You just returned from the Philippines. What was the inspiration for your trip?
My younger brother graduated from nursing school with his BSN from UERM, so it was a big family celebration. It also served as a postponed honeymoon for my wife and me!
Who in your family has influenced you most in your work today?
I have to cheat and say it was both my parents. They instilled a strict moral code, a strong work ethic, and a deep sense of family and Filipino culture in my siblings and me.
Before joining ROC, you were at the Greenlining Institute. How do the issues you worked on there connect to ROC’s food system change mission?
Previously, I worked on racial and economic justice in the healthcare sector, in areas like the Affordable Care Act (aka Obamacare) and nonprofit hospitals’ community benefit programs. That work greatly intersects with ROC’s mission and history because the food system is one of the most significant determinants of our health.
We’ve all heard apt comparisons between policy-making and sausage-making. Are you hopeful about food system policy change in California?
Earlier in my career, I used to think the same thing. But not anymore! Fortunately, California isn’t the policy black hole that Congress currently is, and we find ourselves in a moment in time where we can realistically get progressive food policy passed in our state legislature. Assemblymember Phil Ting’s 2013 Urban Agriculture Incentive Zones Act (AB 551) is a great example of this.

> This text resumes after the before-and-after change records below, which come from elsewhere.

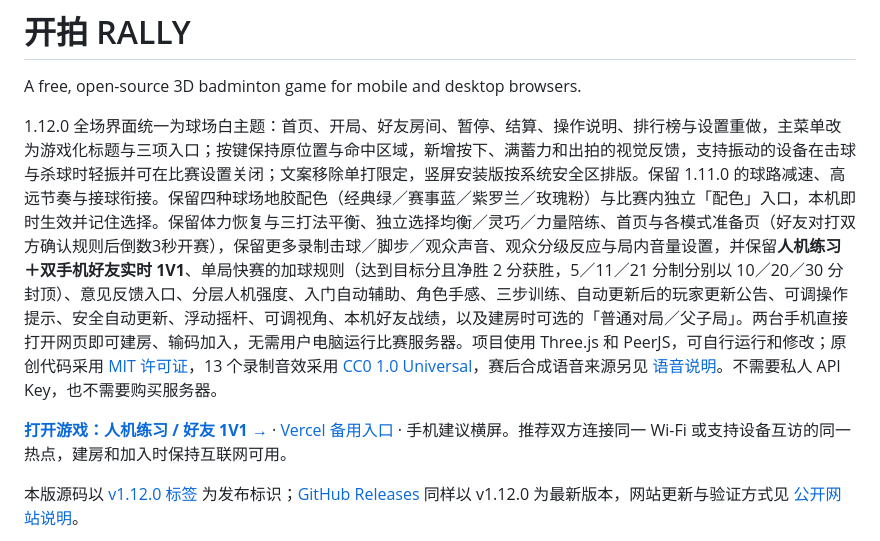
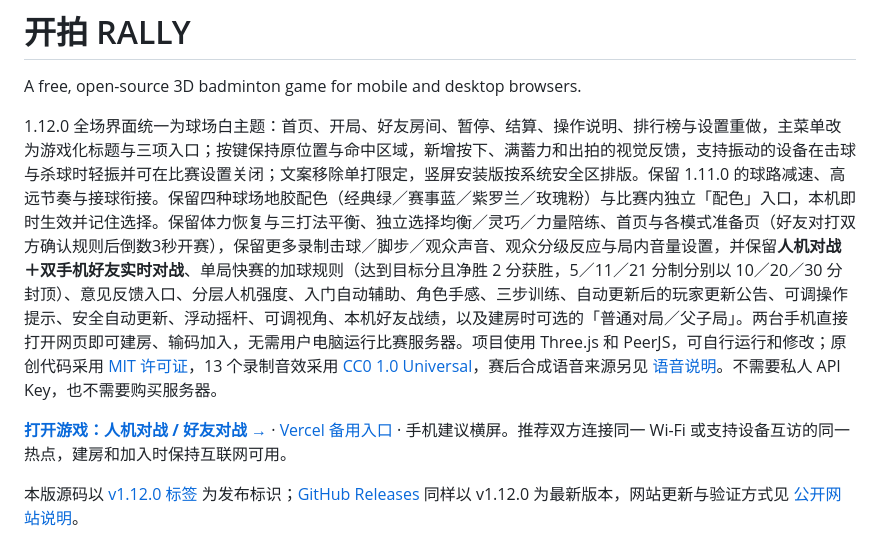
Before and after one commit to zcinta0514/rally-badminton, a Markdown page: README.md, the part around the change. Rendered like a GitHub page.

Commit message:
Docs: use match wording in README
README wording only: match terminology for AI and friend modes.

```diff
--- a/README.md
+++ b/README.md
@@ -2,9 +2,9 @@
 
 A free, open-source 3D badminton game for mobile and desktop browsers.
 
-1.12.0 全场界面统一为球场白主题：首页、开局、好友房间、暂停、结算、操作说明、排行榜与设置重做，主菜单改为游戏化标题与三项入口；按键保持原位置与命中区域，新增按下、满蓄力和出拍的视觉反馈，支持振动的设备在击球与杀球时轻振并可在比赛设置关闭；文案移除单打限定，竖屏安装版按系统安全区排版。保留 1.11.0 的球路减速、高远节奏与接球衔接。保留四种球场地胶配色（经典绿／赛事蓝／紫罗兰／玫瑰粉）与比赛内独立「配色」入口，本机即时生效并记住选择。保留体力恢复与三打法平衡、独立选择均衡／灵巧／力量陪练、首页与各模式准备页（好友对打双方确认规则后倒数3秒开赛），保留更多录制击球／脚步／观众声音、观众分级反应与局内音量设置，并保留**人机练习＋双手机好友实时 1V1**、单局快赛的加球规则（达到目标分且净胜 2 分获胜，5／11／21 分制分别以 10／20／30 分封顶）、意见反馈入口、分层人机强度、入门自动辅助、角色手感、三步训练、自动更新后的玩家更新公告、可调操作提示、安全自动更新、浮动摇杆、可调视角、本机好友战绩，以及建房时可选的「普通对局／父子局」。两台手机直接打开网页即可建房、输码加入，无需用户电脑运行比赛服务器。项目使用 Three.js 和 PeerJS，可自行运行和修改；原创代码采用 [MIT 许可证](LICENSE)，13 个录制音效采用 [CC0 1.0 Universal](src/audio/LICENSE.txt)，赛后合成语音来源另见 [语音说明](src/audio/FINALE-VOICE.txt)。不需要私人 API Key，也不需要购买服务器。
+1.12.0 全场界面统一为球场白主题：首页、开局、好友房间、暂停、结算、操作说明、排行榜与设置重做，主菜单改为游戏化标题与三项入口；按键保持原位置与命中区域，新增按下、满蓄力和出拍的视觉反馈，支持振动的设备在击球与杀球时轻振并可在比赛设置关闭；文案移除单打限定，竖屏安装版按系统安全区排版。保留 1.11.0 的球路减速、高远节奏与接球衔接。保留四种球场地胶配色（经典绿／赛事蓝／紫罗兰／玫瑰粉）与比赛内独立「配色」入口，本机即时生效并记住选择。保留体力恢复与三打法平衡、独立选择均衡／灵巧／力量陪练、首页与各模式准备页（好友对打双方确认规则后倒数3秒开赛），保留更多录制击球／脚步／观众声音、观众分级反应与局内音量设置，并保留**人机对战＋双手机好友实时对战**、单局快赛的加球规则（达到目标分且净胜 2 分获胜，5／11／21 分制分别以 10／20／30 分封顶）、意见反馈入口、分层人机强度、入门自动辅助、角色手感、三步训练、自动更新后的玩家更新公告、可调操作提示、安全自动更新、浮动摇杆、可调视角、本机好友战绩，以及建房时可选的「普通对局／父子局」。两台手机直接打开网页即可建房、输码加入，无需用户电脑运行比赛服务器。项目使用 Three.js 和 PeerJS，可自行运行和修改；原创代码采用 [MIT 许可证](LICENSE)，13 个录制音效采用 [CC0 1.0 Universal](src/audio/LICENSE.txt)，赛后合成语音来源另见 [语音说明](src/audio/FINALE-VOICE.txt)。不需要私人 API Key，也不需要购买服务器。
 
-**[打开游戏：人机练习 / 好友 1V1 →](https://zcinta0514.github.io/rally-badminton/)** · [Vercel 备用入口](https://kaipai-rally.vercel.app/) · 手机建议横屏。推荐双方连接同一 Wi-Fi 或支持设备互访的同一热点，建房和加入时保持互联网可用。
+**[打开游戏：人机对战 / 好友对战 →](https://zcinta0514.github.io/rally-badminton/)** · [Vercel 备用入口](https://kaipai-rally.vercel.app/) · 手机建议横屏。推荐双方连接同一 Wi-Fi 或支持设备互访的同一热点，建房和加入时保持互联网可用。
 
 本版源码以 [v1.12.0 标签](https://github.com/zcinta0514/rally-badminton/tree/v1.12.0) 为发布标识；[GitHub Releases](https://github.com/zcinta0514/rally-badminton/releases/tag/v1.12.0) 同样以 v1.12.0 为最新版本，网站更新与验证方式见 [公开网站说明](docs/PUBLIC-WEBSITE.md)。
 
```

You spent several years in the Peace Corps, then worked on health policy. What drew you to the food world? What challenges in the CA food movement feel most pressing to you?

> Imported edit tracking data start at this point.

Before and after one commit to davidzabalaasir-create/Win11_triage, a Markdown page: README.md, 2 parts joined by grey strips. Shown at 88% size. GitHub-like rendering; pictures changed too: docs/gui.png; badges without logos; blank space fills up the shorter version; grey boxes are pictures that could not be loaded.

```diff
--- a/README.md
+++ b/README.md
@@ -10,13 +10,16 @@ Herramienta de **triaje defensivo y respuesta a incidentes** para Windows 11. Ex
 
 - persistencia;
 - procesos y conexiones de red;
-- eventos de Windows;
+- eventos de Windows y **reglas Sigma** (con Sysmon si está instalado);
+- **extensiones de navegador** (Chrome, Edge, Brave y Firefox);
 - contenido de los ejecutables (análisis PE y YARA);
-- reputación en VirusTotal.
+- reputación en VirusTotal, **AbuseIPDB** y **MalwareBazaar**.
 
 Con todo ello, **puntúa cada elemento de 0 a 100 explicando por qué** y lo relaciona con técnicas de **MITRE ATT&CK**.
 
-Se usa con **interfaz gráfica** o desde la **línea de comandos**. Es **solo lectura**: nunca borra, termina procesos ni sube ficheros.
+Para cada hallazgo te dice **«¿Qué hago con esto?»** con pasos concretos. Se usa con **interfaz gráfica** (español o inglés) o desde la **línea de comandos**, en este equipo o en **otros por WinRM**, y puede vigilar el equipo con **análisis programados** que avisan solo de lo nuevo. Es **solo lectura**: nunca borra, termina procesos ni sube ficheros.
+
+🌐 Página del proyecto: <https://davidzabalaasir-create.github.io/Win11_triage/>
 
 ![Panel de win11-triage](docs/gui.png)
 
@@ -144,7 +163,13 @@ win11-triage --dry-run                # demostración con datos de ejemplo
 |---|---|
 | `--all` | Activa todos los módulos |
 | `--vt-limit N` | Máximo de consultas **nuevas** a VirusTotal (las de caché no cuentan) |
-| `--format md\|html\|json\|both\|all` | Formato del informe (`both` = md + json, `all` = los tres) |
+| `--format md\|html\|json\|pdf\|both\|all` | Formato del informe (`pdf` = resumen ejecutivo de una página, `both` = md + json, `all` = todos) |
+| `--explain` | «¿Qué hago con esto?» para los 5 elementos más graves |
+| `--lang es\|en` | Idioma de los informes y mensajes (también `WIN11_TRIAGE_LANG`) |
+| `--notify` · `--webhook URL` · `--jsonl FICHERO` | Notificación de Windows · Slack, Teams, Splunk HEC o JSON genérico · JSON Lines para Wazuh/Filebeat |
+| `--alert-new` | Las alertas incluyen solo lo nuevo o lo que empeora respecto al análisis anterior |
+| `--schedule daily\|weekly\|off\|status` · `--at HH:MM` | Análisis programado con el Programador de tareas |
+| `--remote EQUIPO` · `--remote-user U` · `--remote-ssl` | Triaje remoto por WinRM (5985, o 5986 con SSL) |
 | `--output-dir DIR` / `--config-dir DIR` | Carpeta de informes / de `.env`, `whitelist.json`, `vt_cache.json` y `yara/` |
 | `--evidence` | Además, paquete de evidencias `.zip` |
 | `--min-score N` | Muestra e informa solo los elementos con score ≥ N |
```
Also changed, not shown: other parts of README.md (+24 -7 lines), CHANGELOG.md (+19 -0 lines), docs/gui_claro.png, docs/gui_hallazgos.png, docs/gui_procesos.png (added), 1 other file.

It was during my Peace Corps stint in Namibia that I began to develop my understanding of food and food systems as a public health issue. You really have to work hard NOT to notice this connection when your fellow villagers are severely malnourished or aren’t taking their life- saving medications because it’s too painful to do so without food to eat. As much as I can, I try to reframe our challenges in the food movement as opportunities, and believe that the 10 Guiding Principles of the California Food Policy Council serve as inspiration for the good fight.
Who are your food system reform heroes?

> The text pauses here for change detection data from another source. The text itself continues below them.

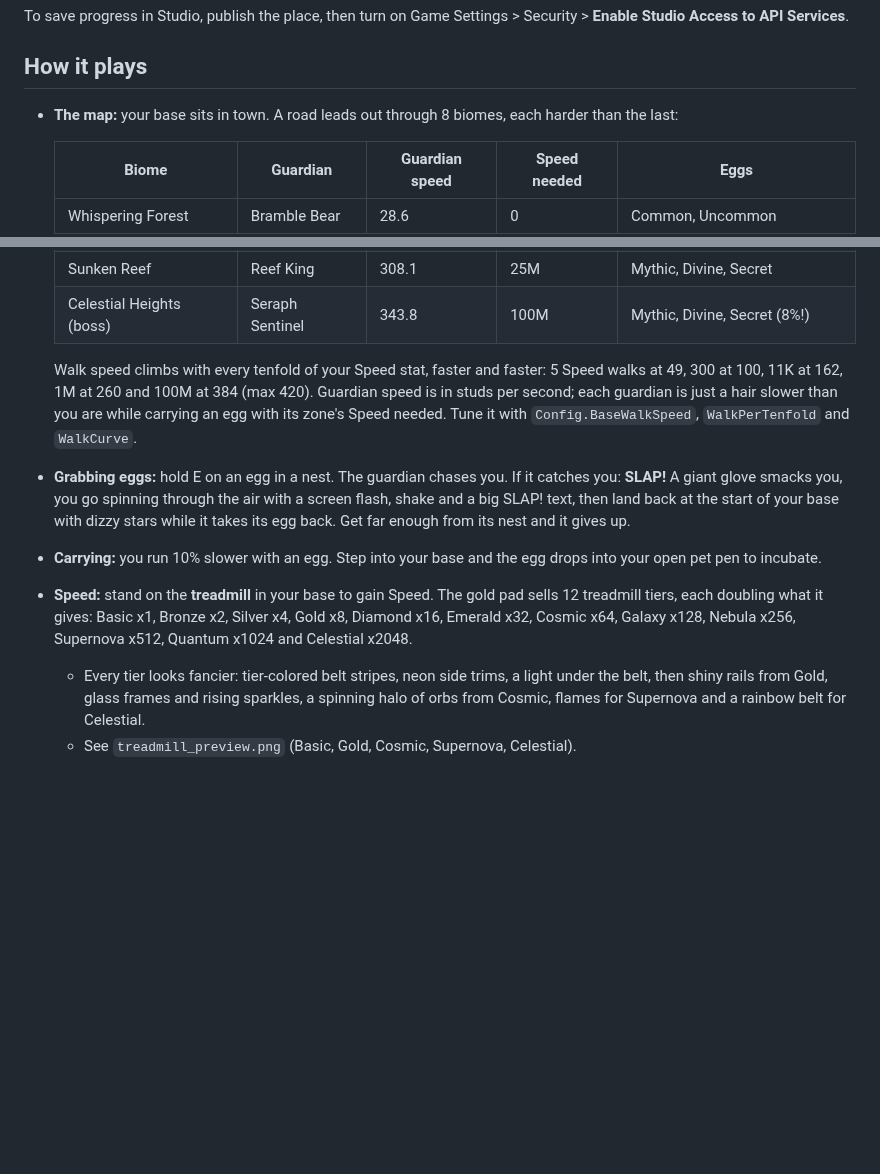
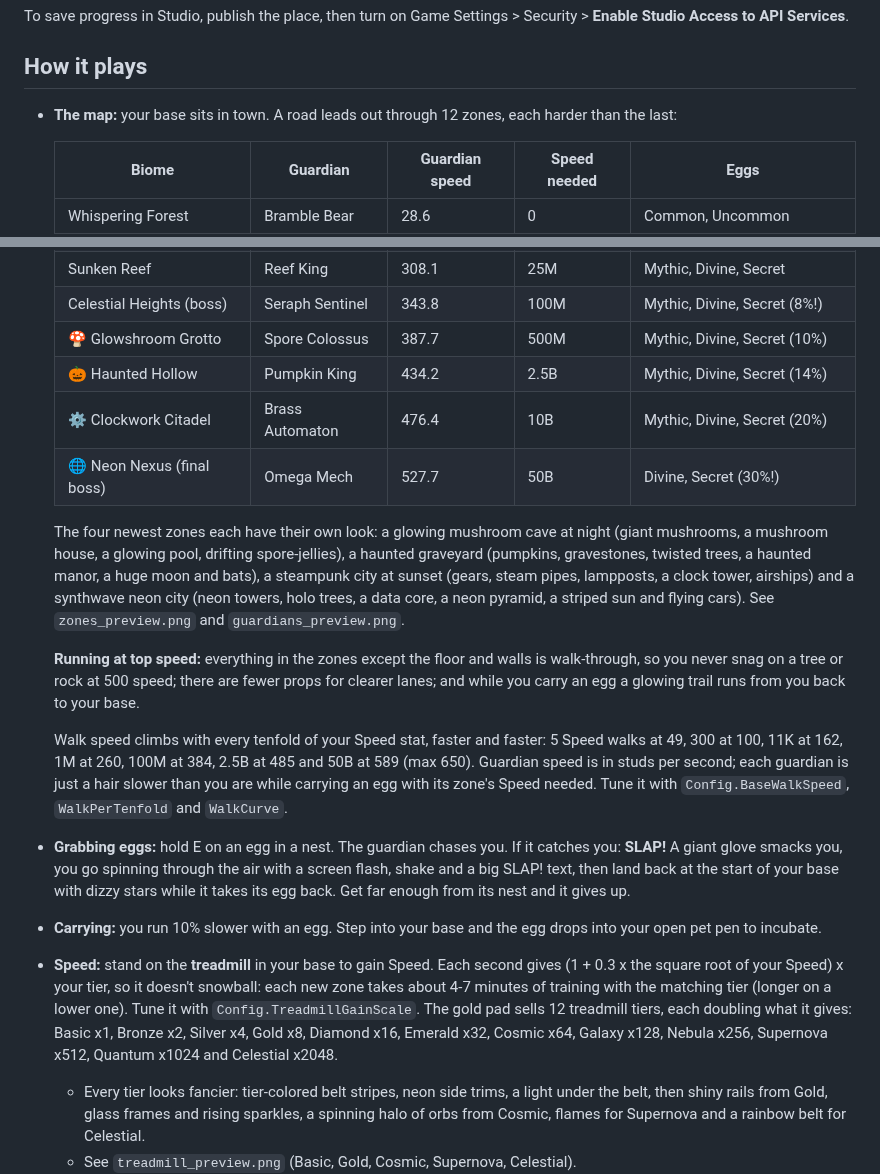
Before and after one commit to dermarni-dot/tutorial, a Markdown page: steal-a-pet-egg/README.md, 2 parts joined by grey strips. Rendered like a GitHub page; blank space fills up the shorter version.

Commit message:
Add 4 zones, walk-through scenery, home trail and slower treadmill
- New zones: Glowshroom Grotto (500M), Haunted Hollow (2.5B),
  Clockwork Citadel (10B) and Neon Nexus final boss (50B), each with
  props, clutter, set pieces, wall trims, backdrop, sky, particles,
  lighting mood and a new guardian (Spore Colossus, Pumpkin King,
  Brass Automaton, Omega Mech)
- Zone scenery is walk-through (only floor and walls are solid), fewer
  props per zone, and a glowing trail leads home while carrying an egg
- Bigger zone floor tiles: 12 zones now use 41K parts (was 64K for 8)
- Treadmill gain grows with the square root of Speed instead of
  snowballing: each zone takes ~4-7 minutes with the matching tier
- Walk speed cap raised to 650; admin buttons for new zones and Speed

Co-Authored-By: Claude Opus 5.5 <noreply@anthropic.com>
Claude-Session: https://claude.ai/code/session_01WgF6ws6si8hcaGidQwzxpG

```diff
--- a/steal-a-pet-egg/README.md
+++ b/steal-a-pet-egg/README.md
@@ -16,7 +16,7 @@ Game Settings > Security > **Enable Studio Access to API Services**.
 
 ## How it plays
 
-- **The map:** your base sits in town. A road leads out through 8 biomes, each harder than the last:
+- **The map:** your base sits in town. A road leads out through 12 zones, each harder than the last:
 
   | Biome | Guardian | Guardian speed | Speed needed | Eggs |
   |---|---|---|---|---|
@@ -28,12 +28,20 @@ Game Settings > Security > **Enable Studio Access to API Services**.
   | Candy Kingdom | Gummy Titan | 269.1 | 5M | Legendary, Mythic, Divine, Secret |
   | Sunken Reef | Reef King | 308.1 | 25M | Mythic, Divine, Secret |
   | Celestial Heights (boss) | Seraph Sentinel | 343.8 | 100M | Mythic, Divine, Secret (8%!) |
+  | 🍄 Glowshroom Grotto | Spore Colossus | 387.7 | 500M | Mythic, Divine, Secret (10%) |
+  | 🎃 Haunted Hollow | Pumpkin King | 434.2 | 2.5B | Mythic, Divine, Secret (14%) |
+  | ⚙️ Clockwork Citadel | Brass Automaton | 476.4 | 10B | Mythic, Divine, Secret (20%) |
+  | 🌐 Neon Nexus (final boss) | Omega Mech | 527.7 | 50B | Divine, Secret (30%!) |
 
-  Walk speed climbs with every tenfold of your Speed stat, faster and faster: 5 Speed walks at 49, 300 at 100, 11K at 162, 1M at 260 and 100M at 384 (max 420). Guardian speed is in studs per second; each guardian is just a hair slower than you are while carrying an egg with its zone's Speed needed. Tune it with `Config.BaseWalkSpeed`, `WalkPerTenfold` and `WalkCurve`.
+  The four newest zones each have their own look: a glowing mushroom cave at night (giant mushrooms, a mushroom house, a glowing pool, drifting spore-jellies), a haunted graveyard (pumpkins, gravestones, twisted trees, a haunted manor, a huge moon and bats), a steampunk city at sunset (gears, steam pipes, lampposts, a clock tower, airships) and a synthwave neon city (neon towers, holo trees, a data core, a neon pyramid, a striped sun and flying cars). See `zones_preview.png` and `guardians_preview.png`.
+
+  **Running at top speed:** everything in the zones except the floor and walls is walk-through, so you never snag on a tree or rock at 500 speed; there are fewer props for clearer lanes; and while you carry an egg a glowing trail runs from you back to your base.
+
+  Walk speed climbs with every tenfold of your Speed stat, faster and faster: 5 Speed walks at 49, 300 at 100, 11K at 162, 1M at 260, 100M at 384, 2.5B at 485 and 50B at 589 (max 650). Guardian speed is in studs per second; each guardian is just a hair slower than you are while carrying an egg with its zone's Speed needed. Tune it with `Config.BaseWalkSpeed`, `WalkPerTenfold` and `WalkCurve`.
 
 - **Grabbing eggs:** hold E on an egg in a nest. The guardian chases you. If it catches you: **SLAP!** A giant glove smacks you, you go spinning through the air with a screen flash, shake and a big SLAP! text, then land back at the start of your base with dizzy stars while it takes its egg back. Get far enough from its nest and it gives up.
 - **Carrying:** you run 10% slower with an egg. Step into your base and the egg drops into your open pet pen to incubate.
-- **Speed:** stand on the **treadmill** in your base to gain Speed. The gold pad sells 12 treadmill tiers, each doubling what it gives: Basic x1, Bronze x2, Silver x4, Gold x8, Diamond x16, Emerald x32, Cosmic x64, Galaxy x128, Nebula x256, Supernova x512, Quantum x1024 and Celestial x2048.
+- **Speed:** stand on the **treadmill** in your base to gain Speed. Each second gives (1 + 0.3 x the square root of your Speed) x your tier, so it doesn't snowball: each new zone takes about 4-7 minutes of training with the matching tier (longer on a lower one). Tune it with `Config.TreadmillGainScale`. The gold pad sells 12 treadmill tiers, each doubling what it gives: Basic x1, Bronze x2, Silver x4, Gold x8, Diamond x16, Emerald x32, Cosmic x64, Galaxy x128, Nebula x256, Supernova x512, Quantum x1024 and Celestial x2048.
   - Every tier looks fancier: tier-colored belt stripes, neon side trims, a light under the belt, then shiny rails from Gold, glass frames and rising sparkles, a spinning halo of orbs from Cosmic, flames for Supernova and a rainbow belt for Celestial.
   - See `treadmill_preview.png` (Basic, Gold, Cosmic, Supernova, Celestial).
   - A live screen on the console shows your tier, multiplier and Speed per second; a row of lights shows how many tiers you own.
```
Also changed, not shown: steal-a-pet-egg/guardians_preview.png (added), steal-a-pet-egg/zones_preview.png (added), 6 other files.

My food system heroes are the champions I’ve met, like Kelly Carlisle of Acta Non Verba, Rosie Cerna from the Woodland Farmers Market, Ken Hecht, and visionary organizers like Cesar Chavez and Larry Itliong. In this position, I look forward to crossing paths with many heroes in the making, who are working on the ground to ensure that all Californians benefit from an improving food system.
What do you love about living in Oakland?
I’ve lived in Oakland for 3 years now, and love its diversity and history. While I still have a place in my heart for my hometown, Riverside (shout out!), nothing beats the combination of a food scene on the rise, public transit access, and the spirit coursing through all of Oakland’s neighborhoods.